  • Directors – those who can assess risk and advise Actors, who have overall situational awareness for group activity, who guide and motivate Collectors.

Having considered this, you now understand some of what we are thinking when we answer that first query about device safety.

What to NOT do …

If “Microsoft Windows” is ever meant to be a serious answer, the original question was poorly phrased. We just don’t use it unless there is a specific need to look like a Windows user, with the implication being that one is actively nosing around an adversary and wants to blend into the background noise.

NSA employees are known to use Apple products and many of us favor them, for the smooth blend of consumer software and Unix security features. Others prefer Linux.

If you mentally edit every mention of “cell phone”, replacing it with “small, stupid computer, too trusted, and far too easily lost or seized and searched”, you’ll be on the right track. They are a fact of life, but so is the common cold during fall and winter, and you know the steps you should take to avoid that.

There are decent Android products, albeit ZTE, in the second tier of such devices for prepaid services such as GoPhone or TracFone. $25 to $50 will net you a device which you do not need to fund for cell service in order to start using it for some purposes. A slightly dated phone you have retired is also a good choice here.

Some Specific Recommendations

You should be familiar with a type two hypervisor. The solid free one is VirtualBox. The paid solution is VMware Workstation on Linux/Windows, or Fusion on the Mac. Apple owners should avoid Parallels – the price is attractive, it’s a smooth OSX native, but power hungry and the ability to work with other platforms ranges from poor to nonexistent.

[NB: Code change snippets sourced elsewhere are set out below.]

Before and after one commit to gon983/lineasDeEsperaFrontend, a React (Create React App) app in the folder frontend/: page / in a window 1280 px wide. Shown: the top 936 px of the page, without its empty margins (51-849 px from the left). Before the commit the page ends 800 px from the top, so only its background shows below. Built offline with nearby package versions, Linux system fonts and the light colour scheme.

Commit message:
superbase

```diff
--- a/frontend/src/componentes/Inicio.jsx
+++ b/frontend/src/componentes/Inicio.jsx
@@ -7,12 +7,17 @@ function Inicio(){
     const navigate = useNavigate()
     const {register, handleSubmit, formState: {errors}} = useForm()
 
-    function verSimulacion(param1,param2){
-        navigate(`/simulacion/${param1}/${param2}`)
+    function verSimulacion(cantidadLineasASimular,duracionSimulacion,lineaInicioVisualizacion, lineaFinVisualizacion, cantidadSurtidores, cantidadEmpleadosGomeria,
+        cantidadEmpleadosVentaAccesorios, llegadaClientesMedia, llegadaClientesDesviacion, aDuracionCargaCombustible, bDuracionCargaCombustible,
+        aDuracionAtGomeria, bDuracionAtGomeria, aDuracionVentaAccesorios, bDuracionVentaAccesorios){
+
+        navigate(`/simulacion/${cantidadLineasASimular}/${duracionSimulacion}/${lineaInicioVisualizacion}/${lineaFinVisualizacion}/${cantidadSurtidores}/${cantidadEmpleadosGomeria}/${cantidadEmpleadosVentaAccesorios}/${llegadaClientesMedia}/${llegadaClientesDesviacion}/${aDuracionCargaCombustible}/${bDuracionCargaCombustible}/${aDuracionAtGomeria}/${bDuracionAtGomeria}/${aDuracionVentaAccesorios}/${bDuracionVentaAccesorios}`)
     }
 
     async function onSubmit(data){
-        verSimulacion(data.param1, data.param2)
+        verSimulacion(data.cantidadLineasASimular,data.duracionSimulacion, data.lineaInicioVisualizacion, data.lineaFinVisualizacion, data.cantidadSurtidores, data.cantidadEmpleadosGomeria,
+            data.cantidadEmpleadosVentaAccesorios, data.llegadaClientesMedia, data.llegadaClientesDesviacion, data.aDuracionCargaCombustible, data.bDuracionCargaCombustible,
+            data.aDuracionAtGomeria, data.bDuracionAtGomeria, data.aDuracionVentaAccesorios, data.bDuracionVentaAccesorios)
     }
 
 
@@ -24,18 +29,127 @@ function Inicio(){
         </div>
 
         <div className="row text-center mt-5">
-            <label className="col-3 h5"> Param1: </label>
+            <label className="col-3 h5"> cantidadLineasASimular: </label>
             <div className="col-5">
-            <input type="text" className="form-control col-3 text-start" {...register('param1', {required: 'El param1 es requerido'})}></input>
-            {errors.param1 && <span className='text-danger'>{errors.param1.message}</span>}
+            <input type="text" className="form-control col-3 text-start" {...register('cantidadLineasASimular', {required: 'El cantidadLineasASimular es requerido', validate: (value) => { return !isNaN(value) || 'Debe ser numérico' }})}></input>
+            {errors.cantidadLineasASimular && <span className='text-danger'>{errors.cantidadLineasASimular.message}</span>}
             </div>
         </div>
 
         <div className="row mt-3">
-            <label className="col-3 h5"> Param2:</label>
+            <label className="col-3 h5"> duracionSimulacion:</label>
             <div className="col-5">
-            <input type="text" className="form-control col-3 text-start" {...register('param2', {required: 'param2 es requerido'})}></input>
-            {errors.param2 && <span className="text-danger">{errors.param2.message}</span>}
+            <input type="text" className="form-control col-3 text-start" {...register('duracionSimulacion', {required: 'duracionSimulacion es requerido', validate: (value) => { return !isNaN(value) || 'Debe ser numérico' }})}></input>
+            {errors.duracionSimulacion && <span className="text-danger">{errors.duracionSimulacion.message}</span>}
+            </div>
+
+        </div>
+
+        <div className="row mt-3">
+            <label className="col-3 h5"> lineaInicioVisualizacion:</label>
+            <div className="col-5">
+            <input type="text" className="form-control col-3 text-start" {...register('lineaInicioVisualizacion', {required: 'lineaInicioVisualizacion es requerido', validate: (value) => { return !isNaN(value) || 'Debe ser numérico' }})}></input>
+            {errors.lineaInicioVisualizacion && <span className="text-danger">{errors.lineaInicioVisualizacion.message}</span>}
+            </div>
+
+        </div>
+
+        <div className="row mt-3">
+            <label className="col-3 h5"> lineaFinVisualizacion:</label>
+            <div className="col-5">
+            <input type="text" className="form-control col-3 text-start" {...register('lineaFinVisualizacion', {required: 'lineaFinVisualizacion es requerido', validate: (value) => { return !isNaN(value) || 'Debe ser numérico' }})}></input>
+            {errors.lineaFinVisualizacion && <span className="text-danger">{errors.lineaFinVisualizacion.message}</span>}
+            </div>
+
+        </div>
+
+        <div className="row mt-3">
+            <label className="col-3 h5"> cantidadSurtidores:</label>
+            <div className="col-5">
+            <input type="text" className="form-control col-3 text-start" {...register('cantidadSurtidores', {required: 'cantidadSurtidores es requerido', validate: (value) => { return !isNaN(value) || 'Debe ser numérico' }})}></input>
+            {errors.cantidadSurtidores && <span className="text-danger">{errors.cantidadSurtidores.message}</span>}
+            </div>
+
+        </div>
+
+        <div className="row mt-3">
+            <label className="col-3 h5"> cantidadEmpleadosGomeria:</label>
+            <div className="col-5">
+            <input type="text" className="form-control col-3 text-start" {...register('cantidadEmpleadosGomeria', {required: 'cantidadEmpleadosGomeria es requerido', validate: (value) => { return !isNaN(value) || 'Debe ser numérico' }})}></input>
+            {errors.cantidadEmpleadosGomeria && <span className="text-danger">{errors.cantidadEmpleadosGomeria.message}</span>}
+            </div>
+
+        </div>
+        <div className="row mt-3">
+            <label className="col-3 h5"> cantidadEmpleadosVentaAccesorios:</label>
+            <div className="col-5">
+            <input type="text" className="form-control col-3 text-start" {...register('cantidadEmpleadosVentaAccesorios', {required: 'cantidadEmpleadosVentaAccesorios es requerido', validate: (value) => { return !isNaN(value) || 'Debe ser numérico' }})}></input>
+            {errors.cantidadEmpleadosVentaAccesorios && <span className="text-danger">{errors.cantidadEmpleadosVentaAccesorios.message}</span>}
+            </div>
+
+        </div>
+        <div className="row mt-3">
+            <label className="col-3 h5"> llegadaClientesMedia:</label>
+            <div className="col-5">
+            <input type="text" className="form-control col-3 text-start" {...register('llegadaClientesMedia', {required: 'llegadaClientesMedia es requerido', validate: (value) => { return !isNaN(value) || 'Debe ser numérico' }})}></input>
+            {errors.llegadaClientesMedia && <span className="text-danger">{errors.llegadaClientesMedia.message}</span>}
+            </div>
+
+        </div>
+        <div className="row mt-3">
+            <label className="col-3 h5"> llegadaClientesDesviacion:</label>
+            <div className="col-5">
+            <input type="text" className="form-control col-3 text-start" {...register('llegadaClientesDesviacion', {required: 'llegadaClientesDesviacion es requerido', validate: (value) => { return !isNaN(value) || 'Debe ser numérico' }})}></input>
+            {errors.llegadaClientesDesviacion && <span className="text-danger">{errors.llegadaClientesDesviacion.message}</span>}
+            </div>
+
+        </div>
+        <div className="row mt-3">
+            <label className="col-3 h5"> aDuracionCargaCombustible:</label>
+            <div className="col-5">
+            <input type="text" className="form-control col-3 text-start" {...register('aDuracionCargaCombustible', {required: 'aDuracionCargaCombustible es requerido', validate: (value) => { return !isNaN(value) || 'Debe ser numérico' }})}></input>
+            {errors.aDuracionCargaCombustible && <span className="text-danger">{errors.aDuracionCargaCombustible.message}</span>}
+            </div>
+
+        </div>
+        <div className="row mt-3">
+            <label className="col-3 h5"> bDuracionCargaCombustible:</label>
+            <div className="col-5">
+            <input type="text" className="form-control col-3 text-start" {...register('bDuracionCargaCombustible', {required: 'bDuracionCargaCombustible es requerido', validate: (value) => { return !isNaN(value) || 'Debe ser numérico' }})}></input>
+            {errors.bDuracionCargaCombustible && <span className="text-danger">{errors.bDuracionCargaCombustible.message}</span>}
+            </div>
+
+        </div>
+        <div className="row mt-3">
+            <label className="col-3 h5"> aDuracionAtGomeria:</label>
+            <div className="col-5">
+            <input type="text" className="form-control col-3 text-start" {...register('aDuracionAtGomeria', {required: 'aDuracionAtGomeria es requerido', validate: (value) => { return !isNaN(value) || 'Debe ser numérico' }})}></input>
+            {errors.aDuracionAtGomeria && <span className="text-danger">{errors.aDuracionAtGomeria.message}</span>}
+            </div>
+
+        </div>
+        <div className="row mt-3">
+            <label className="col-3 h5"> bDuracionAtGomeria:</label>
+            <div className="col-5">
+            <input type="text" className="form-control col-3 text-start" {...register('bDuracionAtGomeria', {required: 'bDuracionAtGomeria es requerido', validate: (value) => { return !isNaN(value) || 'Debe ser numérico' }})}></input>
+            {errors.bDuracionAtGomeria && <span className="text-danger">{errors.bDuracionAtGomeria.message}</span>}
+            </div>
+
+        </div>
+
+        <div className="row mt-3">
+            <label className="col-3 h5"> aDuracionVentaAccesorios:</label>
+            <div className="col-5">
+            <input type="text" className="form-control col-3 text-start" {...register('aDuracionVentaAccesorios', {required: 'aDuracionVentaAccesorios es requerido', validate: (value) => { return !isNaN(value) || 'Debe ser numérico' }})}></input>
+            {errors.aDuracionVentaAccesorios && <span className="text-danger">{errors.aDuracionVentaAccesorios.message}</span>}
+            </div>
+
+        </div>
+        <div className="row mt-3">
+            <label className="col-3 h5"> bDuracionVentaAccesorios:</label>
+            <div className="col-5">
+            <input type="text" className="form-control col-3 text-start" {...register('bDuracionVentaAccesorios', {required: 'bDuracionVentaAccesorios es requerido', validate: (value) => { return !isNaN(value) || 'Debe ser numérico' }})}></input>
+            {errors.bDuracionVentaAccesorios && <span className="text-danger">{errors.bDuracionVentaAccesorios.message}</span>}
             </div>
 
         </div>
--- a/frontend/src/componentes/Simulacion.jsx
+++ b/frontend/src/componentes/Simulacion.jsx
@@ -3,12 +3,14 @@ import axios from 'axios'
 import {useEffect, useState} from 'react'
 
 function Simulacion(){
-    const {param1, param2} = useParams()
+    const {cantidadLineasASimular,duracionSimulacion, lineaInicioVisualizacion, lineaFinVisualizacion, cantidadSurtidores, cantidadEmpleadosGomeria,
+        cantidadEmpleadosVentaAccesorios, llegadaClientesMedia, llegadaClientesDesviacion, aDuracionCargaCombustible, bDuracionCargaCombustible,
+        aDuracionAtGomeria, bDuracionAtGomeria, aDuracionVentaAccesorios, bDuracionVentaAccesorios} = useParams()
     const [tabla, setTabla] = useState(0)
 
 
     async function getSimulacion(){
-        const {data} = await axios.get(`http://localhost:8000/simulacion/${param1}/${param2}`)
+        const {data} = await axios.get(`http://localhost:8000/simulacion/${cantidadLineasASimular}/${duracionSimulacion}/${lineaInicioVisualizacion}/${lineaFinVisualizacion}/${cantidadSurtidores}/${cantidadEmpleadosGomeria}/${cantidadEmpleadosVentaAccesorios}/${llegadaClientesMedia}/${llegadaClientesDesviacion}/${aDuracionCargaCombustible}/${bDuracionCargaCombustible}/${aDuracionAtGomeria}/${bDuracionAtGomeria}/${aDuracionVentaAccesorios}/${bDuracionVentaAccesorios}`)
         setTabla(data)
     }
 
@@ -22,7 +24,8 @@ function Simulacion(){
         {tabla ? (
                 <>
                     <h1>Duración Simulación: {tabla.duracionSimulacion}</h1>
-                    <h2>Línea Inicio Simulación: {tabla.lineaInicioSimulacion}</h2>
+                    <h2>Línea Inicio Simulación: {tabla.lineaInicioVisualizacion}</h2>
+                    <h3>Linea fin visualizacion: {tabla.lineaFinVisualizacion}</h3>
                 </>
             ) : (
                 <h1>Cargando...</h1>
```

TAILS Linux is a live CD distro that defaults to using the Tor network. We like this on small laptops, but hardware support is variable, and they dropped the 32 bit version some time ago. This software works well under both VirtualBox and VMware.

We like the idea of Whonix, a dual VM gateway/workstation environment that will run under VirtualBox. Prior to this existing we rolled a solution of our own in this area, and we still use it, because Tor is not always the right answer when it comes to Adversary Resistant Networking.

The pinnacle for adversary resistance is Qubes, a type one hypervisor based on CentOS that provides multiple exclusive security domains. This system has some very specific hardware requirements and even an experienced Linux administrator is going to face challenges using it.

A minimum comfortable desktop for this sort of work will have an i7 processor, 16 gig of ram, and a solid state disk. Our group has several Dell M4600, which max out at 32 gig, which supports the latest Qubes, and which offers both a 2.5″ drive bay and an MSATA slot on the mainboard.

Leave Windows on the main drive if that is your current comfort zone, install VirtualBox to get started using a hypervisor, and a small MSATA drive will be fine for Qubes or Linux transition. A well appointed machine can be had on Amazon for $500.